In recent years, the phrase “population health” has become an industry buzzword. It’s a concept that involves redefining care delivery to focus on prevention, leading to better health outcomes for specific groups of people. Simply put, it means keeping people healthy.
With the introduction of the Affordable Care Act (ACA) in 2010, new models of care focusing on population health essentially reward providers for keeping their entire patient population healthy, instead of just caring for sick patients. This change to care delivery is referred to as value-based care, with the goal being to deliver value for patients by improving quality and reducing costs. There are numerous actions required to be successful under these new models of care. As providers focus on managing the health of their patient population and delivering value, promoting immunizations is a fundamental step to achieving success.
Countless studies have proven the efficacy of immunizations. Vaccines are known to prevent diseases, which would require complex and costly care if contracted.

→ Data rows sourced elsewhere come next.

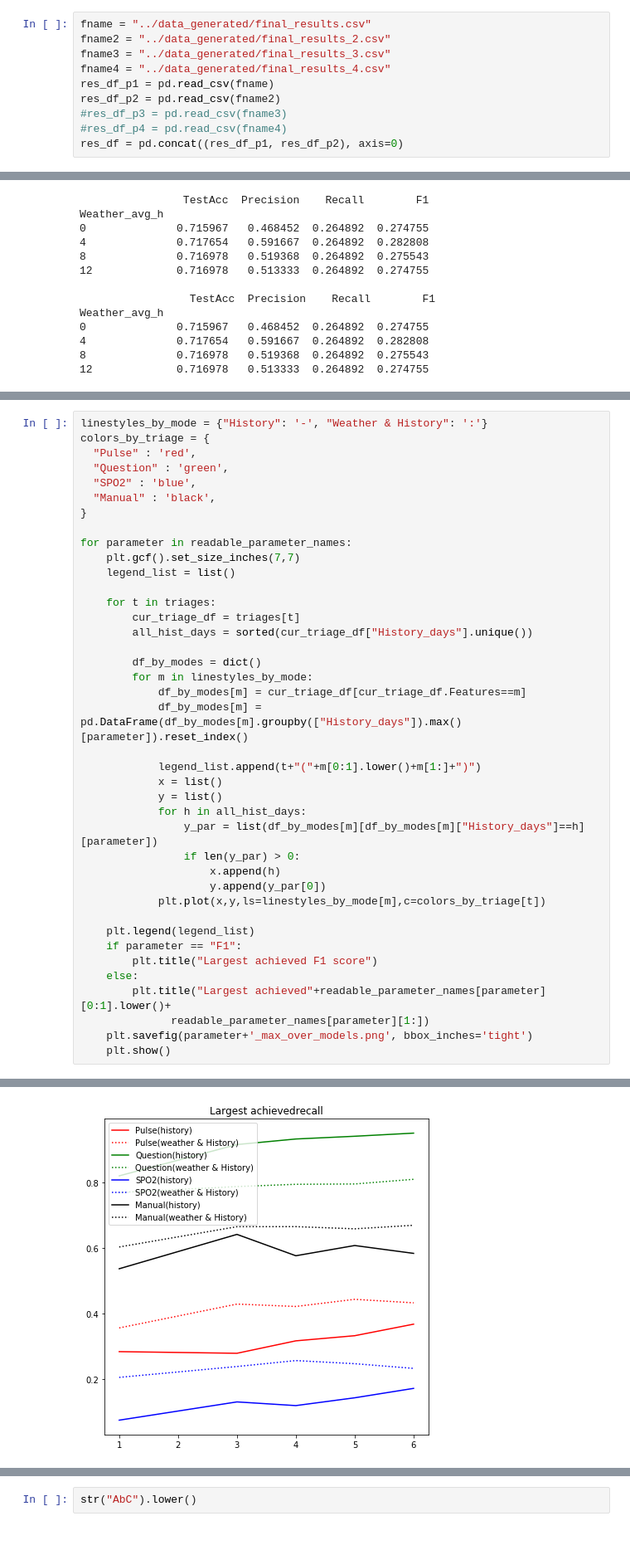
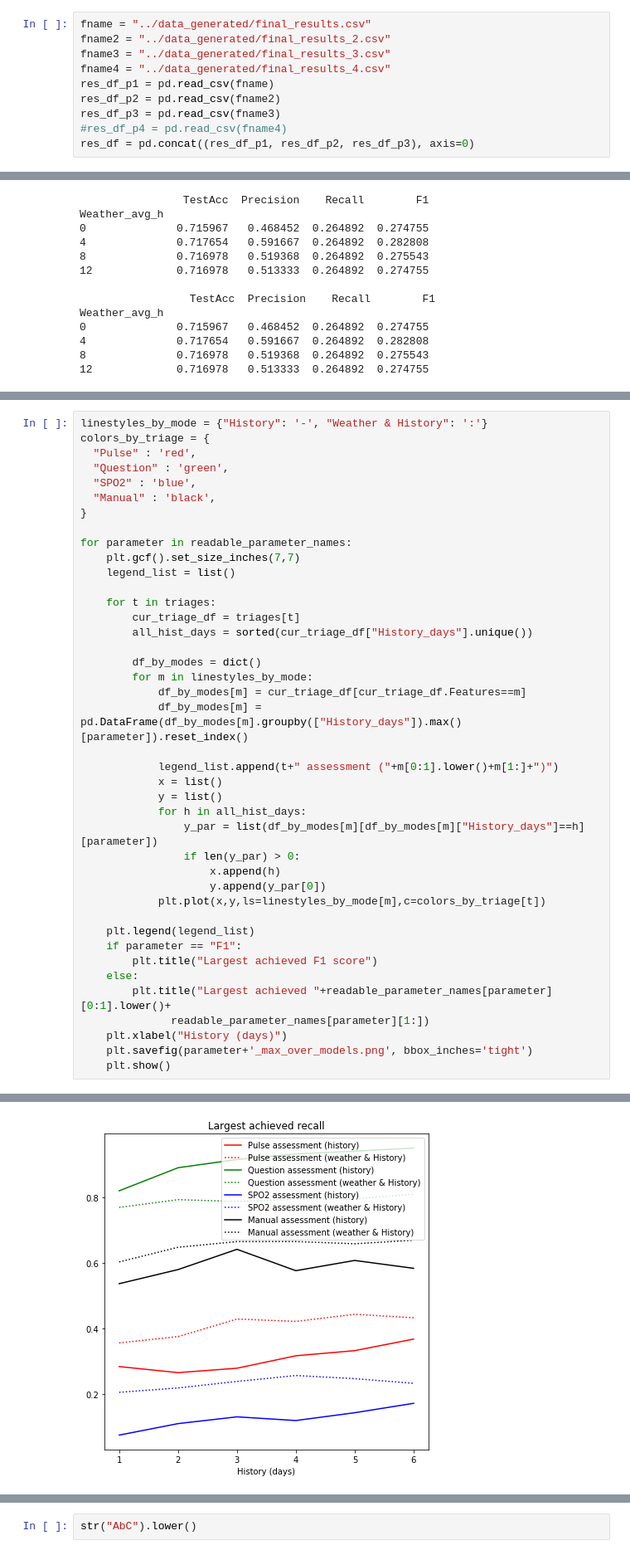
Before and after one commit to andreyboytsov/copd-data-processing, a Jupyter notebook: notebooks/Final_Results_Analysis.ipynb, the cells around one changed output, grey strips where cells are left out. Shown at 83% size. Saved outputs shown, nothing was run; the diff lists cells and outputs as text.

Commit message:
Latest figures

```diff
--- a/notebooks/Final_Results_Analysis.ipynb
+++ b/notebooks/Final_Results_Analysis.ipynb
@@ -10,9 +10,9 @@ fname3 = "../data_generated/final_results_3.csv"
 fname4 = "../data_generated/final_results_4.csv"
 res_df_p1 = pd.read_csv(fname)
 res_df_p2 = pd.read_csv(fname2)
-#res_df_p3 = pd.read_csv(fname3)
+res_df_p3 = pd.read_csv(fname3)
 #res_df_p4 = pd.read_csv(fname4)
-res_df = pd.concat((res_df_p1, res_df_p2), axis=0)
+res_df = pd.concat((res_df_p1, res_df_p2, res_df_p3), axis=0)
 # %%
 res_df = res_df.drop(["Unnamed: 0"], axis=1) # Artifact of saving/reloading into CSV
 res_df.iloc[np.where(res_df.Weather_avg_h==-1)[0],res_df.columns.get_loc("Weather_avg_h")] = 0
@@ -180,7 +183,7 @@ for parameter in readable_parameter_names:
             df_by_modes[m] = cur_triage_df[cur_triage_df.Features==m]
             df_by_modes[m] = pd.DataFrame(df_by_modes[m].groupby(["History_days"]).max()[parameter]).reset_index()
 
-            legend_list.append(t+"("+m[0:1].lower()+m[1:]+")")
+            legend_list.append(t+" assessment ("+m[0:1].lower()+m[1:]+")")
             x = list()
             y = list()
             for h in all_hist_days:
@@ -194,8 +197,9 @@ for parameter in readable_parameter_names:
     if parameter == "F1":
         plt.title("Largest achieved F1 score")
     else:
-        plt.title("Largest achieved"+readable_parameter_names[parameter][0:1].lower()+
+        plt.title("Largest achieved "+readable_parameter_names[parameter][0:1].lower()+
               readable_parameter_names[parameter][1:])
+    plt.xlabel("History (days)")
     plt.savefig(parameter+'_max_over_models.png', bbox_inches='tight')
     plt.show()
 # %% [output]
@@ -205 +209 @@ for parameter in readable_parameter_names:
-[figure, old version]
+[figure, new version]
```
Also changed, not shown: parts of 8 cells of this notebook, 27 other files.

Center for Disease Control and Prevention (CDC) modeling estimated that vaccinations of children born between 1994 and 2013, a nearly 20 year span, will prevent approximately 322 million illnesses over the course of their lives, and provide subsequent savings of nearly $300 billion in direct costs and $1.38 trillion in total societal costs.
Despite the success of vaccine programs such as Vaccines for Children program (VFC) and significant decreases in outbreaks stemming from vaccine-preventable diseases, more can be done. Measles, mumps, whooping cough and other vaccine-preventable diseases are still a concern as immunization rates fall below the herd immunity threshold and more parents choose not to vaccinate their children. And it’s not just children immunizations that need our attention. According to the CDC, vaccination coverage among U.S. adults remains below targeted levels.
The path to improving vaccination rates involves better education and communication, as well as increased access to vaccines. Healthcare organizations can make a difference in this process. As an example, the state of Maine was able to increase immunizations rates in a large part due to the buy-in from MaineHealth, the state’s largest integrated health system. MaineHealth invested in the partnership to confront the state’s low percentage of immunizations, and took action addressing communication, availability and overall understanding of vaccines. The results of the partnership were significant. Collaborative efforts led to an increase in immunization rates from 68 percent to nearly 85 percent in one year, as reported by the CDC.
As health systems and medical practices focus on improving the health of their patient population, addressing immunizations needs to be a top priority. By providing proper education, expanding access and encouraging more patients to receive their scheduled vaccines, organizations can take the first step in succeeding under population health management.